Requirement
Where a line below has the string "predictions" in it, include it in the count, and give that count alone.

◆ ◆ ◆ ◆ ◆

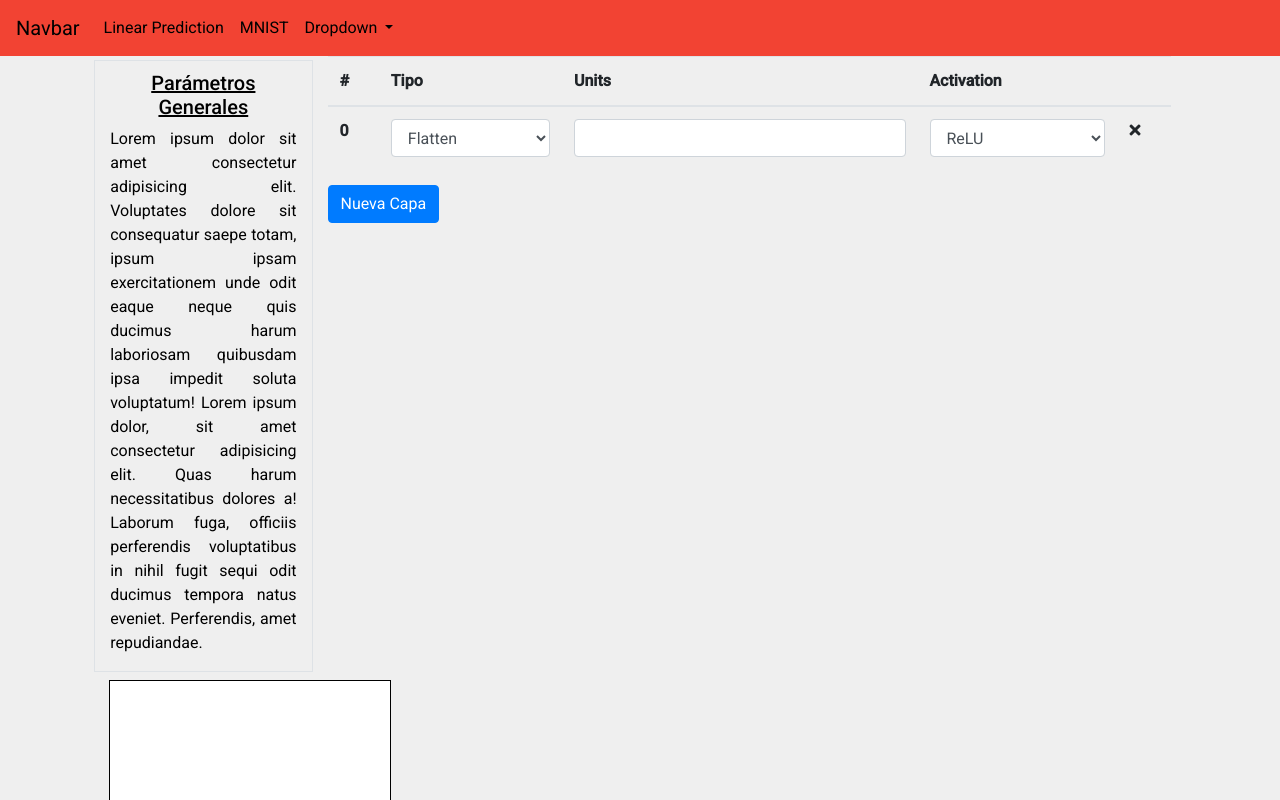
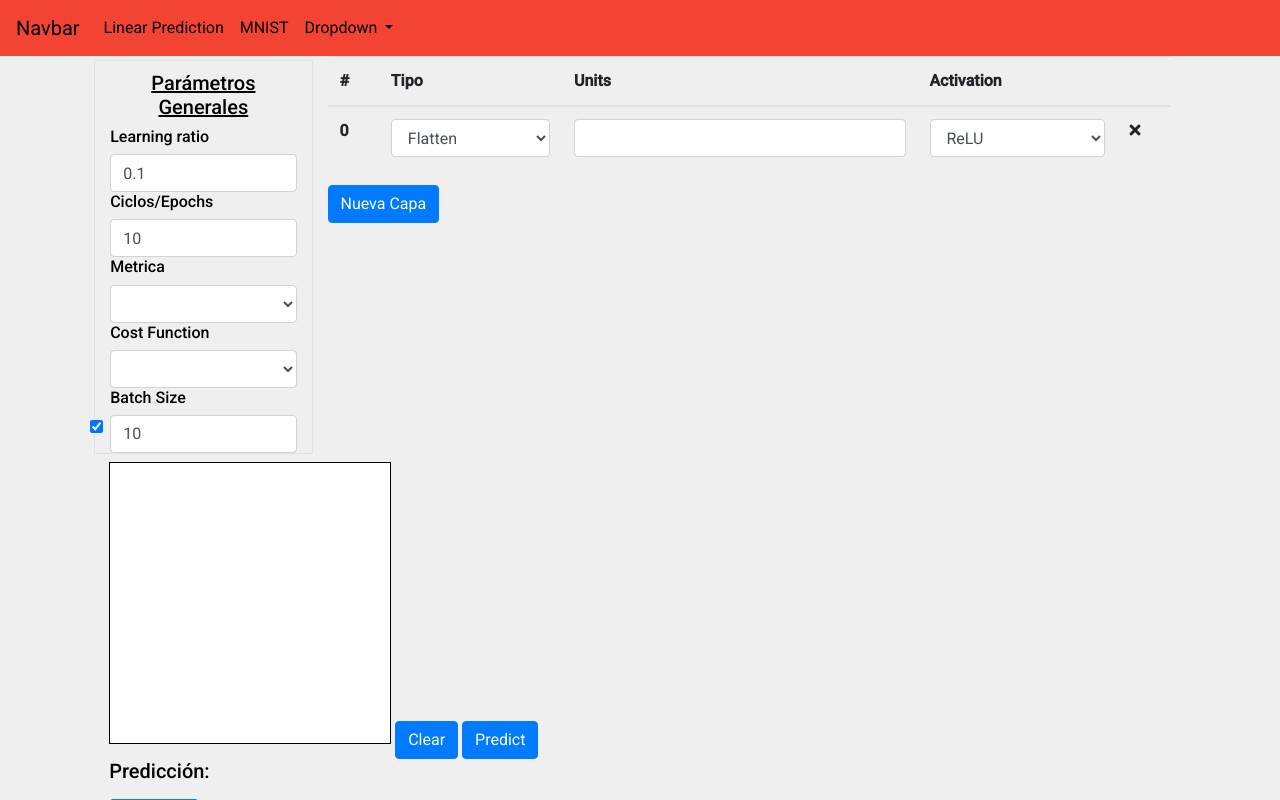
Before and after one commit to FedeSchmidt/aplicacion, an Angular app: page /mnist in a window 1280 px wide. Shown: the top 800 px of the page. Built offline with nearby package versions, Linux system fonts and the light colour scheme.

Commit message:
mejora en mnist

```diff
--- a/src/app/app.module.ts
+++ b/src/app/app.module.ts
@@ -1,7 +1,7 @@
 import { BrowserModule } from '@angular/platform-browser';
 import { NgModule } from '@angular/core';
 import { RouterModule, Routes } from '@angular/router';
-
+import { FormsModule } from '@angular/forms';
 import { AppComponent } from './app.component';
 import { BrowserAnimationsModule } from '@angular/platform-browser/animations';
 import { MatSliderModule } from '@angular/material/slider';
@@ -24,7 +24,8 @@ const appRoutes: Routes = [
 		RouterModule.forRoot(appRoutes),
 		MatSliderModule,
 		MatButtonModule,
-		MatInputModule
+		MatInputModule,
+		FormsModule
 	],
 	providers: [],
 	bootstrap: [ AppComponent ]
--- a/src/app/mnist/mnist.component.html
+++ b/src/app/mnist/mnist.component.html
@@ -3,11 +3,38 @@
     <div class="col-1"></div>
     <div class="col-2 border mt-1 generales">
         <h5>Parámetros Generales</h5>
-        <p>
+        <div>
+            <h6>Learning ratio</h6>
+            <input type="number" class="form-control" [(ngModel)]="learning_ratio">
+        </div>
+        <div>
+            <h6>Ciclos/Epochs</h6>
+            <input type="number" class="form-control" name="epochs" [(ngModel)]="epochs">
+        </div>
+        <div>
+            <h6>Metrica</h6>
+            <select class="form-control" name="metrics" [(ngModel)]="metrics">
+                <option>Accuracy</option>
 
-            Lorem ipsum dolor sit amet consectetur adipisicing elit. Voluptates dolore sit consequatur saepe totam, ipsum ipsam exercitationem unde odit eaque neque quis ducimus harum laboriosam quibusdam ipsa impedit soluta voluptatum!
-            Lorem ipsum dolor, sit amet consectetur adipisicing elit. Quas harum necessitatibus dolores a! Laborum fuga, officiis perferendis voluptatibus in nihil fugit sequi odit ducimus tempora natus eveniet. Perferendis, amet repudiandae.
-        </p>
+            </select>
+        </div>
+
+        <div>
+            <h6>Cost Function</h6>
+            <select class="form-control" name="cost_function" [(ngModel)]="cost_function">
+                <option>Cross-Entropy</option>
+
+            </select>
+        </div>
+        <div>
+            <h6>Batch Size</h6>
+            <div>
+
+                <input type="checkbox" class="form-check-input" value="batch_size" [(ngModel)]="batch_check">
+                <input type="number" class="form-control" [(ngModel)]="batch_size">
+            </div>
+        </div>
+
     </div>
 
     <div class="col-8">
@@ -57,18 +84,21 @@
     <div class="col-10">
             <canvas id="canvas" width="280" height="280"></canvas>
             <button type="button" class="btn btn-primary ml-1" (click)="clearCanvas()">Clear</button>
-            <button type="button" class="btn btn-primary ml-1" (click)="mostrar()">Predict</button>
+            <button type="button" class="btn btn-primary ml-1" (click)="predict()">Predict</button>
+            <h5>Predicción: {{ prediction }}</h5>
     </div>
 </div>
 
 <div class="row justify-content-center mt-2">
     <div class="col-10">
         <button type="button" class="btn btn-primary mb-2" (click)="entrenar()">Entrenar!</button>
-        <button type="button" class="btn btn-primary mb-2 ml-1" (click)="importModel()">Importar</button>
+        <img src="" id="img">
+        <div>
 
-        <h5>Progreso: {{ progreso }} %</h5>
-        <h5>Validation Accuracy final: {{ validation_accuracy }} %</h5>
-        <h5>Test Accuracy final: {{ test_accuracy }} %</h5>
+            <h5>Progreso: {{ progreso }} %</h5>
+            <h5>Validation Accuracy final: {{ validation_accuracy }} %</h5>
+            <h5>Test Accuracy final: {{ test_accuracy }} %</h5>
+        </div>
 
     </div>
 </div>
--- a/src/app/mnist/mnist.component.ts
+++ b/src/app/mnist/mnist.component.ts
@@ -32,12 +32,21 @@ export class MnistComponent implements OnInit {
 	net = [];
 	arr = [];
 	predictions: any;
+	prediction: any;
 
 	cantLayers = 1;
 
 	painting = false;
 	cx: CanvasRenderingContext2D;
 	canvas: HTMLCanvasElement;
+
+	// parámetros generales
+	learning_ratio = 0.1;
+	epochs = 10;
+	metrics = 'accuracy';
+	cost_function = 'Cross Entropy';
+	batch_check = true;
+	batch_size = 10;
 
 	constructor() {}
 
@@ -55,26 +64,7 @@ export class MnistComponent implements OnInit {
 			this.canvas.addEventListener('mousemove', this.draw, false);
 			this.canvas.addEventListener('mouseup', this.finishedPosition, false);
 		}
-
-		// this.canvas.addEventListener('mousedown', this.startPosition);
-		// this.canvas.addEventListener('mouseup', this.finishedPosition);
-		// this.canvas.addEventListener('mousemove', this.draw);
-		// this.canvas.addEventListener('mousedown', function() {
-		// 	this.painting = true;
-		// });
-		// this.canvas.addEventListener('mouseup', function() {
-		// 	this.painting = false;
-		// 	this.cx.beginPath();
-		// });
-		// this.canvas.addEventListener('mousemove', function(e) {
-		// 	this.cx.lineTo(e.clientX, e.clientY);
-		// 	this.cx.stroke();
-		// 	this.cx.beginPath();
-		// 	this.cx.moveTo(e.clientX, e.clientY);
-		// });
 	}
-
-	importModel() {}
 
 	clearCanvas() {
 		if (this.cx == undefined) {
@@ -338,10 +328,47 @@ export class MnistComponent implements OnInit {
 			if (this.canvas.getContext) this.cx = this.canvas.getContext('2d');
 		}
 
-		var imageData = this.cx.getImageData(0, 0, this.canvas.width, this.canvas.height);
-		console.log(imageData);
+		let c1 = document.createElement('canvas');
+		let ctx1 = c1.getContext('2d');
+		c1.width = 28;
+		c1.height = 28;
+		ctx1.drawImage(this.canvas, 4, 4, 20, 20);
+		//document.getElementById('img').src = c1.toDataURL();
+		// document.getElementById('c').style.display = 'none';
+		//hidden = true
+
+		var imgData = ctx1.getImageData(0, 0, 28, 28);
+		var imgBlack = [];
+		for (var i = 0; i < imgData.data.length; i += 4) {
+			if (imgData.data[i + 3] === 255) imgBlack.push(1);
+			else imgBlack.push(0);
+		}
+
+		var dataStr = JSON.stringify(imgData);
+		console.log(imgBlack);
 	}
 
+	getImage() {
+		if (!this.cx) {
+			this.canvas = <HTMLCanvasElement>document.getElementById('canvas');
+			if (this.canvas.getContext) this.cx = this.canvas.getContext('2d');
+		}
+
+		let c1 = document.createElement('canvas');
+		let ctx1 = c1.getContext('2d');
+		c1.width = 28;
+		c1.height = 28;
+		ctx1.drawImage(this.canvas, 4, 4, 20, 20);
+
+		var imgData = ctx1.getImageData(0, 0, 28, 28);
+		var imgBlack = [];
+		for (var i = 0; i < imgData.data.length; i += 4) {
+			if (imgData.data[i + 3] === 255) imgBlack.push(1);
+			else imgBlack.push(0);
+		}
+
+		return imgBlack;
+	}
 	async predict() {
 		if (!this.cx) {
 			this.canvas = <HTMLCanvasElement>document.getElementById('canvas');
@@ -349,32 +376,24 @@ export class MnistComponent implements OnInit {
 		}
 
 		const pred = await tf.tidy(() => {
-			let imageData = this.cx.getImageData(0, 0, this.canvas.width, this.canvas.height);
-			let img = tf.browser.fromPixels(imageData, 1).expandDims(0);
-			//let imgR = tf.reshape(img, [ 28, 28 ]);
-			let imgR = tf.cast(img, 'float32');
-			console.log(imgR);
-			console.log(this.model);
+			// let imageData = this.cx.getImageData(0, 0, this.canvas.width, this.canvas.height);
+			// let img = tf.browser.fromPixels(imageData, 1).expandDims(0);
+			// //let imgR = tf.reshape(img, [ 28, 28 ]);
+			// let imgR = tf.cast(img, 'float32');
+			// console.log(imgR);
+			// console.log(this.model);
+
+			let image = this.getImage();
+			//let img = tf.browser.fromPixels(image, 1).expandDims(0);
+			let imgR = tf.reshape(image, [ 28, 28, 1 ]).expandDims(0);
+			imgR = tf.cast(imgR, 'float32');
 
 			const output = this.model.predict(imgR) as any;
 
 			this.predictions = Array.from(output.dataSync());
 			console.log(this.predictions);
 			console.log(output);
+			this.prediction = this.predictions.indexOf(Math.max(...this.predictions));
 		});
 	}
-
-	// protected async predict(imageData: ImageData) {
-
-	// 	const pred = await tf.tidy(() => {
-
-	// 	  let img:any = tf.fromPixels(imageData, 1);
-	// 	  img = img.reshape([1, 28, 28, 1]);
-	// 	  img = tf.cast(img, 'float32');
-
-	// 	  const output = this.model.predict(img) as any;
-
-	// 	  this.predictions = Array.from(output.dataSync());
-	// 	});
-	// }
 }
```
Also changed, not shown: src/app/app.component.html (+80 -13 lines).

◆ ◆ ◆ ◆ ◆

Output of the task
5